Baroness Blatch: My Lords, I absolutely agree. It is worth recording that 150 prisoners have escaped since 1988. In the course of escaping, they have used guns, sharp instruments and blunt instruments. They have physically overpowered staff. They have even engaged their friends from outside to help them escape. There will always be a need to restrain prisoners in those conditions.

Lord Merlyn-Rees: My Lords, I am not quite clear about what the Minister was telling the House. Will she explain who takes the decision about the handcuffing of pregnant women prisoners who might want to escape? I find it difficult to believe that a pregnant woman about to give birth will get very far.
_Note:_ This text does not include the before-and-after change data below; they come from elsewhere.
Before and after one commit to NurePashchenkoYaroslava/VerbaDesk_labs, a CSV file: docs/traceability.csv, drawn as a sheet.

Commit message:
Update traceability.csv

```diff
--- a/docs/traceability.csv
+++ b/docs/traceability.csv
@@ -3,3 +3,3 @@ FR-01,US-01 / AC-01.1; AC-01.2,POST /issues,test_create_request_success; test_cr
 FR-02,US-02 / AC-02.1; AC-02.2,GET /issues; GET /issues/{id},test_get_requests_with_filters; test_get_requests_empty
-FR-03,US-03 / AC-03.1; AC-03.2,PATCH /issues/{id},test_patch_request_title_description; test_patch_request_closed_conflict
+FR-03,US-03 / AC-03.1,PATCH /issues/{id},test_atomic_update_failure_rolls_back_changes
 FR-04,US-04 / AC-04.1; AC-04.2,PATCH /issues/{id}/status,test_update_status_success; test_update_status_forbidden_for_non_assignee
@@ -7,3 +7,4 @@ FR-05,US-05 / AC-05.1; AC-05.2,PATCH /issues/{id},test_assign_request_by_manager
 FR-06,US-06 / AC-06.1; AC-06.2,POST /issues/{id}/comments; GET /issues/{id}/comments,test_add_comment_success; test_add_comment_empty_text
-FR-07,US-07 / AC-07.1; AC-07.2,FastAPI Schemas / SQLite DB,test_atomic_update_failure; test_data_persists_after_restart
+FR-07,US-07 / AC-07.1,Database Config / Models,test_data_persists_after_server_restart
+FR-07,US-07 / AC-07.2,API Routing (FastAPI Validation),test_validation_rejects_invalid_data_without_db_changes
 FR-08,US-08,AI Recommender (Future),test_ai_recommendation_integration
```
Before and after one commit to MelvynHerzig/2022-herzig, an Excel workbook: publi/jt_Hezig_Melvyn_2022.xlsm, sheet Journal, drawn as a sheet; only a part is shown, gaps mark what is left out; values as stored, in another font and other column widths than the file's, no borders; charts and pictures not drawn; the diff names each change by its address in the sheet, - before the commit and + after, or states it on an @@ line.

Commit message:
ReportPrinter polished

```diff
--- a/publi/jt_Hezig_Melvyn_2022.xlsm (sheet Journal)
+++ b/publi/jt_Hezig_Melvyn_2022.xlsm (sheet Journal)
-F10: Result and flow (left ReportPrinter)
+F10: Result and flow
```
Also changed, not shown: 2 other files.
Is it a Home Office Minister, the Home Secretary or the decision of the Prison Service? Is it a policy decision or an operational decision?

Baroness Blatch: My Lords, there will be a professional assessment of risk by the prison officers themselves. We have made it clear that the security manual will be adjusted so that no pregnant prisoner admitted to hospital to give birth will be physically restrained from arriving at the entrance to the hospital, right the way through all the treatment, including post-natal treatment, to leaving the hospital entrance. However, there will be exceptional circumstances. One of those exceptional circumstances will be where a prisoner is at risk of self harm, of harming the baby, or of harming members of the medical staff.

Baroness Williams of Crosby: My Lords, many noble Lords welcome the Minister's concession with regard to women in labour and immediately after the birth. However, can she assure the House about two matters: first, is it correct that in recent years there has been a considerable extension of the handcuffing of non-violent prisoners? Secondly, in the light of her reply to a question asked by the noble Lord, Lord Merlyn-Rees, is the issue of whether a prisoner has a record of violence taken into account in the operational decision of whether to use handcuffs? In the past the handcuffing of non-violent prisoners did not appear to be necessary.

Baroness Blatch: My Lords, the issue was not always about non-violence. The assessment of risk includes the likelihood of a prisoner to escape using violence or not. This House takes the issue seriously. I know that I and my noble friend who held the post before me have had to face this House when prisoners have escaped. This House has been very critical of the Prison Service and in particular the Home Office after prisoners have escaped. There is a responsibility to ensure that prisoners do not escape, and therefore a violent record is not the only issue to be taken into account.

Lord McIntosh of Haringey: My Lords, the Minister said in an earlier answer that some prisoners must be restrained. Will she accept that we are bound to agree with that? However, is it not a presumption that female prisoners leaving prison for any purpose will be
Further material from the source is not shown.